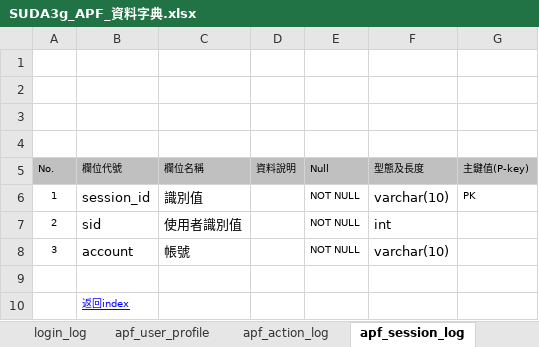
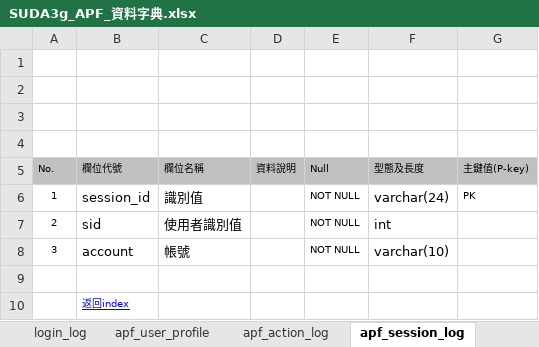
Before and after one commit to OldtreeChen/Suda3g, an Excel workbook: APF/Schema/SUDA3g_APF_資料字典.xlsx, sheet apf_session_log, drawn as a sheet; values as stored, in another font and other column widths than the file's, no borders; charts and pictures not drawn; the diff names each change by its address in the sheet, - before the commit and + after, or states it on an @@ line.

```diff
--- a/APF/Schema/SUDA3g_APF_資料字典.xlsx (sheet apf_session_log)
+++ b/APF/Schema/SUDA3g_APF_資料字典.xlsx (sheet apf_session_log)
-F6 (型態及長度): varchar(10)
+F6 (型態及長度): varchar(24)
```
Also changed, not shown: sheet click_log, sheet apf_action_log, sheet login_log, sheet apf_menu_rolerelation, sheet apf_menu_root, sheet apf_menu_node.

::::

Problem description: Your task is to repeat the listing exactly while omitting its pictures.

Exercise response:
Before and after one commit to OldtreeChen/Suda3g, an Excel workbook: APF/Schema/SUDA3g_APF_資料字典.xlsx, sheet apf_session_log, drawn as a sheet; values as stored, in another font and other column widths than the file's, no borders; charts and pictures not drawn; the diff names each change by its address in the sheet, - before the commit and + after, or states it on an @@ line.

```diff
--- a/APF/Schema/SUDA3g_APF_資料字典.xlsx (sheet apf_session_log)
+++ b/APF/Schema/SUDA3g_APF_資料字典.xlsx (sheet apf_session_log)
-F6 (型態及長度): varchar(10)
+F6 (型態及長度): varchar(24)
```
Also changed, not shown: sheet click_log, sheet apf_action_log, sheet login_log, sheet apf_menu_rolerelation, sheet apf_menu_root, sheet apf_menu_node.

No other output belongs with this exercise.